→ Task
Your copy should run exactly from the line containing "Observability & Quality" to the last line of the entries below, and it should include no pictures.
══ Supplied information ══
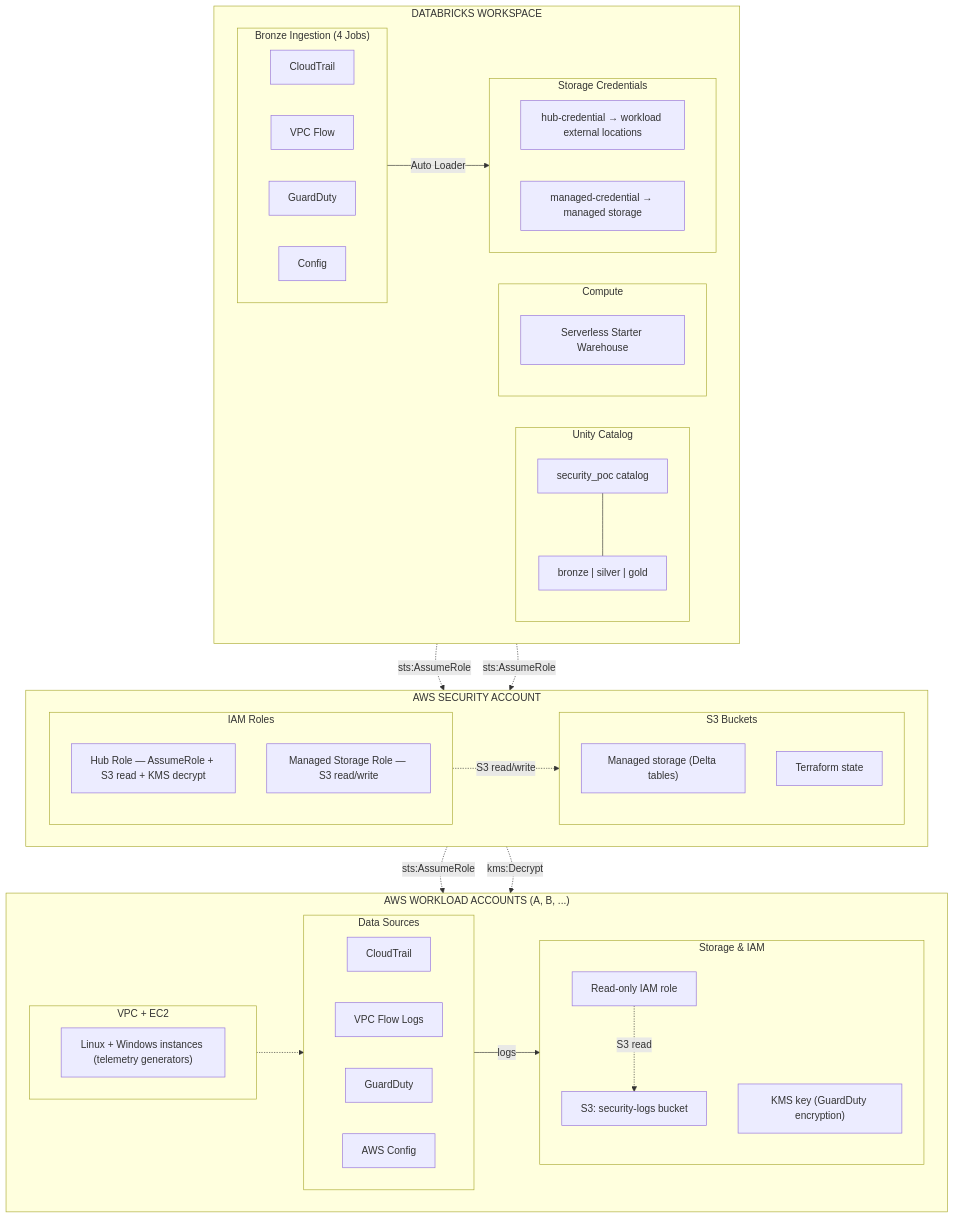
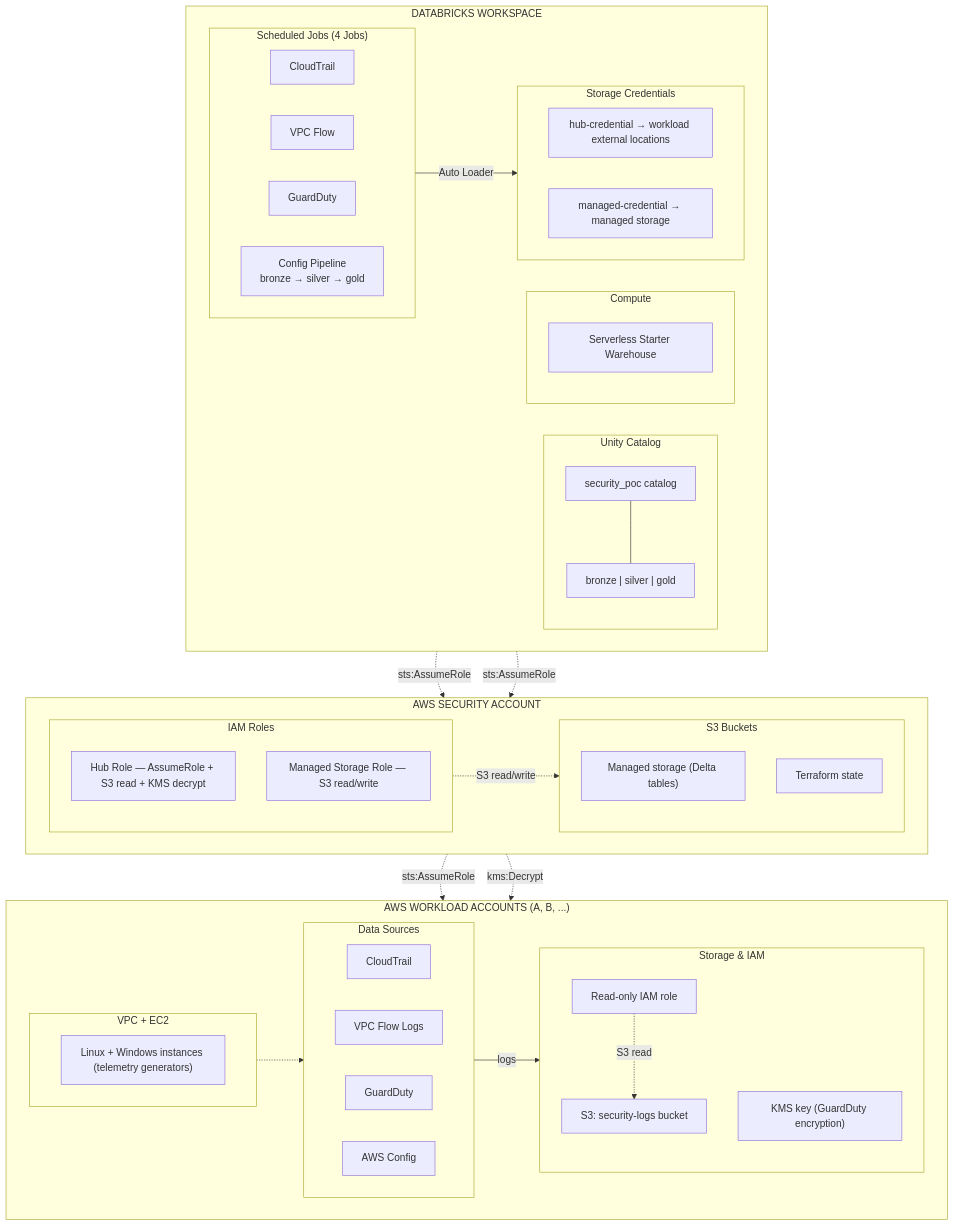
One commit to snk5125/security-data-platform changed the diagram in README.md. Above: the diagram before and after it, drawn with Mermaid. The commit also changed other lines of this file and 11 other files, not shown here.

Commit message:
Added silver and gold layers

```diff
--- a/README.md
+++ b/README.md
@@ -34,12 +34,12 @@
             DW["Serverless Starter Warehouse"]
         end
 
-        subgraph JOBS ["Bronze Ingestion (4 Jobs)"]
+        subgraph JOBS ["Scheduled Jobs (4 Jobs)"]
             direction LR
             J1["CloudTrail"]
             J2["VPC Flow"]
             J3["GuardDuty"]
-            J4["Config"]
+            J4["Config Pipeline<br/>bronze → silver → gold"]
         end
 
         subgraph CREDS ["Storage Credentials"]
```
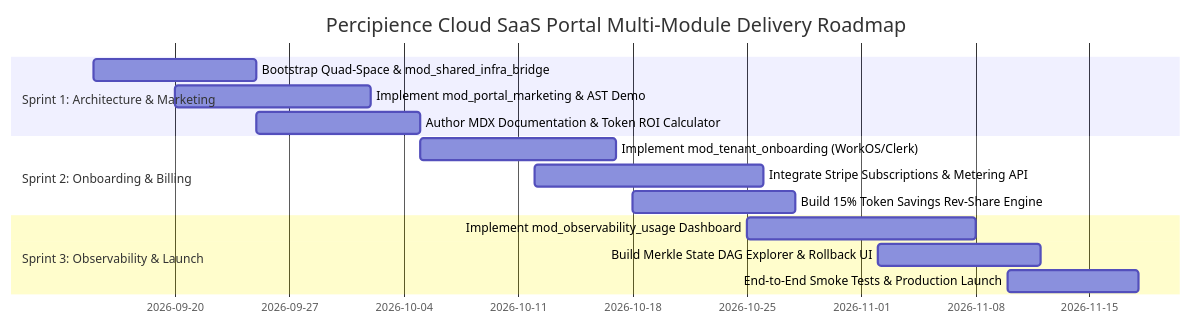
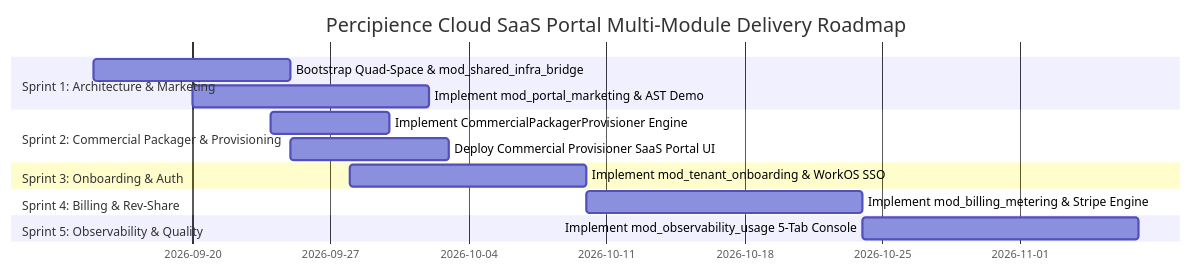
Before and after one commit to lakhwindersingh/nb_fairyfly: the second of 2 diagrams in .nb/plan/l2/corp-site-saas-portal/detailed.md, drawn with Mermaid. The commit also changed other lines of this file and 16 other files, not shown here.

````diff
--- a/.nb/plan/l2/corp-site-saas-portal/detailed.md
+++ b/.nb/plan/l2/corp-site-saas-portal/detailed.md
@@ -444,19 +153,17 @@
 ```mermaid
 gantt
   title Percipience Cloud SaaS Portal Multi-Module Delivery Roadmap
   dateFormat  YYYY-MM-DD
   section Sprint 1: Architecture & Marketing
   Bootstrap Quad-Space & mod_shared_infra_bridge  :s1_1, 2026-09-15, 10d
   Implement mod_portal_marketing & AST Demo       :s1_2, 2026-09-20, 12d
-  Author MDX Documentation & Token ROI Calculator :s1_3, 2026-09-25, 10d
-
-  section Sprint 2: Onboarding & Billing
-  Implement mod_tenant_onboarding (WorkOS/Clerk)  :s2_1, 2026-10-05, 12d
-  Integrate Stripe Subscriptions & Metering API   :s2_2, 2026-10-12, 14d
-  Build 15% Token Savings Rev-Share Engine        :s2_3, 2026-10-18, 10d
-
-  section Sprint 3: Observability & Launch
-  Implement mod_observability_usage Dashboard    :s3_1, 2026-10-25, 14d
-  Build Merkle State DAG Explorer & Rollback UI   :s3_2, 2026-11-02, 10d
-  End-to-End Smoke Tests & Production Launch      :s3_3, 2026-11-10, 8d
+  section Sprint 2: Commercial Packager & Provisioning
+  Implement CommercialPackagerProvisioner Engine  :s2_1, 2026-09-24, 6d
+  Deploy Commercial Provisioner SaaS Portal UI    :s2_2, 2026-09-25, 8d
+  section Sprint 3: Onboarding & Auth
+  Implement mod_tenant_onboarding & WorkOS SSO    :s3_1, 2026-09-28, 12d
+  section Sprint 4: Billing & Rev-Share
+  Implement mod_billing_metering & Stripe Engine   :s4_1, 2026-10-10, 14d
+  section Sprint 5: Observability & Quality
+  Implement mod_observability_usage 5-Tab Console :s5_1, 2026-10-24, 14d
 ```
````
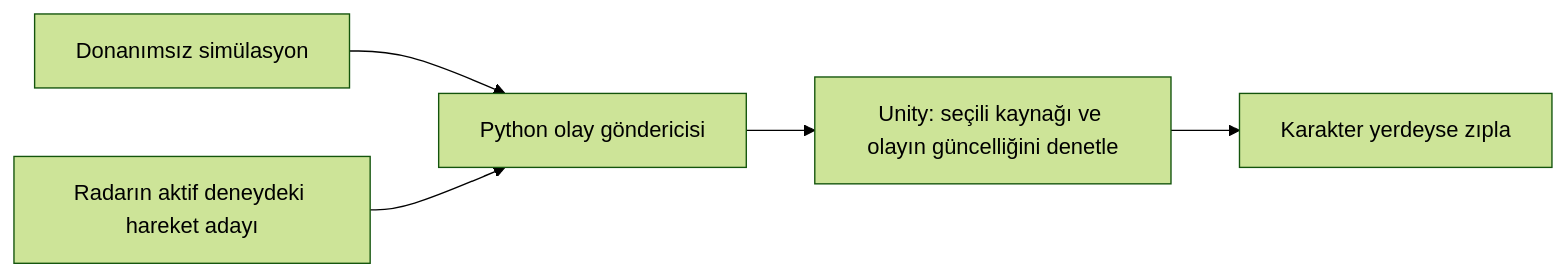
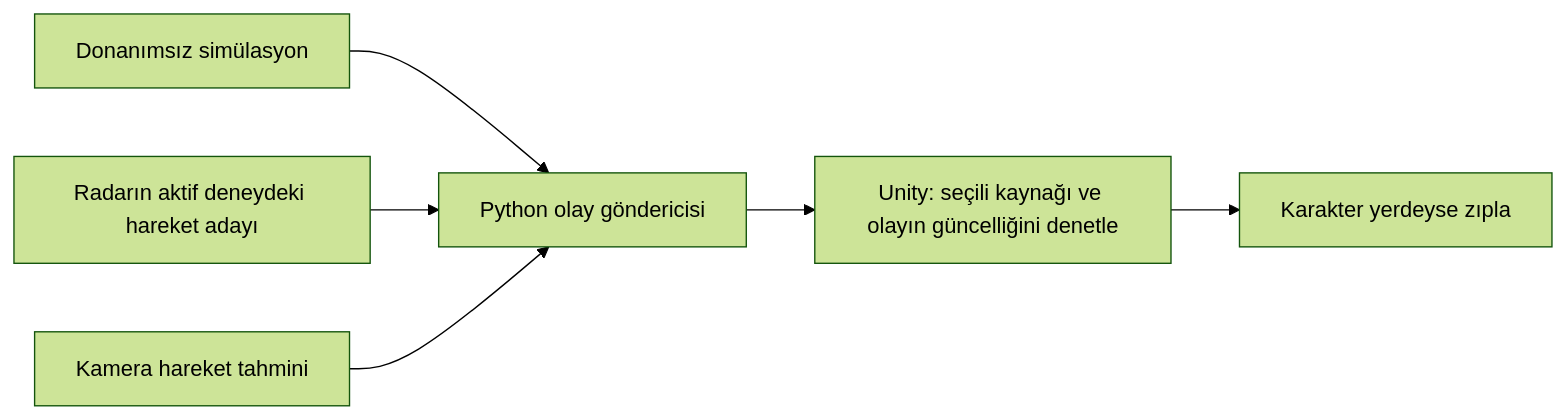
One commit to dilanur-koc/JumpDetection-Python changed the diagram in docs/game-input-contract.md. Above: the diagram before and after it, drawn with Mermaid (forest theme). The commit also changed other lines of this file and 17 other files, not shown here.

````diff
--- a/docs/game-input-contract.md
+++ b/docs/game-input-contract.md
@@ -7,7 +7,8 @@
 ```mermaid
 flowchart LR
   S[Donanımsız simülasyon] --> P[Python olay göndericisi]
   R[Radarın aktif deneydeki hareket adayı] --> P
+  C[Kamera hareket tahmini] --> P
   P --> U[Unity: seçili kaynağı ve olayın güncelliğini denetle]
   U --> G[Karakter yerdeyse zıpla]
 ```
````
═══
→ Exercise output
+  section Sprint 5: Observability & Quality
+  Implement mod_observability_usage 5-Tab Console :s5_1, 2026-10-24, 14d
 ```
````
One commit to dilanur-koc/JumpDetection-Python changed the diagram in docs/game-input-contract.md. Above: the diagram before and after it, drawn with Mermaid (forest theme). The commit also changed other lines of this file and 17 other files, not shown here.

````diff
--- a/docs/game-input-contract.md
+++ b/docs/game-input-contract.md
@@ -7,7 +7,8 @@
 ```mermaid
 flowchart LR
   S[Donanımsız simülasyon] --> P[Python olay göndericisi]
   R[Radarın aktif deneydeki hareket adayı] --> P
+  C[Kamera hareket tahmini] --> P
   P --> U[Unity: seçili kaynağı ve olayın güncelliğini denetle]
   U --> G[Karakter yerdeyse zıpla]
 ```
````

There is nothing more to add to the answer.